By Petrina Wright | Posted: Tuesday March 7, 2023
Art panels which had once surrounded the Invercargill CBD development have been given a new lease on life for the benefit of Southlanders living with dementia.
A selection of the art panels have been repurposed as vibrant fencing along the northern border of Presbyterian Support Southland (PSS) Enliven’s dementia garden at Peacehaven, adding colour and interest to the space.
Last year, Enliven revamped the garden with funding from Perpetual Guardian – the Stewart Family Charitable Trust and James Stewart Memorial Fund. A large wooden deck had been built to give access into the garden and walkway area, complete with new outdoor furniture. This had provided a safe, inviting and stimulating outdoor environment for residents and their families to enjoy.
PSS property and procurement manager Mark Dowling said when he found out the art panels had become surplus to requirements, he thought installing some of them around the garden would not only further enhance the space, but also give an opportunity for the artworks to be enjoyed by the staff, residents and their families.

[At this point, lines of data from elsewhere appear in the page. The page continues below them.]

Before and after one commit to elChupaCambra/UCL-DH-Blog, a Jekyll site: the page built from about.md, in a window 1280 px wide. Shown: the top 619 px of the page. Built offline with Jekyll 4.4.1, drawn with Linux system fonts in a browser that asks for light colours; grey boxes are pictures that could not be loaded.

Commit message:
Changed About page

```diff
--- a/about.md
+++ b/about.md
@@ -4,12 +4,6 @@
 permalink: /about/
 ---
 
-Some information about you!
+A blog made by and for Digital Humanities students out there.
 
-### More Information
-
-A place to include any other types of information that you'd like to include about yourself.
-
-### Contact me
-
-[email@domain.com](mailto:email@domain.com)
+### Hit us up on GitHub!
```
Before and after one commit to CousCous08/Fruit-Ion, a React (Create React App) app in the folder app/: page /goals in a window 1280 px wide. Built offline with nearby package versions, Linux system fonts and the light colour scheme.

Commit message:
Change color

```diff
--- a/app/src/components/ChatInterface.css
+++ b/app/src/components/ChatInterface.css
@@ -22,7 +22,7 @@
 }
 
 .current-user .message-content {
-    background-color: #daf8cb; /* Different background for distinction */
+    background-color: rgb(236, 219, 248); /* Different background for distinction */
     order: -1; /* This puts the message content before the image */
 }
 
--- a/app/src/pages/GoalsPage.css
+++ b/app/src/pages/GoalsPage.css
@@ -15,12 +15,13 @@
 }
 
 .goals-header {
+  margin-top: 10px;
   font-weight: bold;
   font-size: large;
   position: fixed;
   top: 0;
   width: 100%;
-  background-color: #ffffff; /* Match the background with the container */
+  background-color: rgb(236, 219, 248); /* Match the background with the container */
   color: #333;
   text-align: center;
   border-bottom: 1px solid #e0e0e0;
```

“I wanted to make the space interesting and quirky, and paintings are something our dementia patients can identify with.”
He approached Invercargill Central, which then reached out to the artists, who agreed to donate panels to the project.
The panels had been installed with some blank ones scattered amongst them, providing an opportunity for residents and staff to create their own designs.
“We have some very talented artists working with us in our dementia unit,” he said.
Mark was proud of what had been achieved in making the garden more accessible and inviting for the residents.
“It is having a positive impact on the quality of our residents lives.”
Peacehaven Village manager Ronette Bolivar thanked Invercargill Central for its support for the project.
Residents and staff had used the garden much more since the new deck and garden area had been developed, and the addition of the panels had given the space colour and life, she said.
Invercargill Central marketing manager Rebecca Sheppard was pleased the panels had been utilised.
“It is so great to see a second life for these panels for such a great cause,” she said. “We are very thankful and excited that they are here.”
The initial concept to invite the community to decorate the panels around the perimeter of the CBD development was proposed by the Neighbouring Retail Group (NRG).
The project received an overwhelmingly positive response from the community, with more than 150 schools, community groups and individual artists taking part in creating more than 250 panels.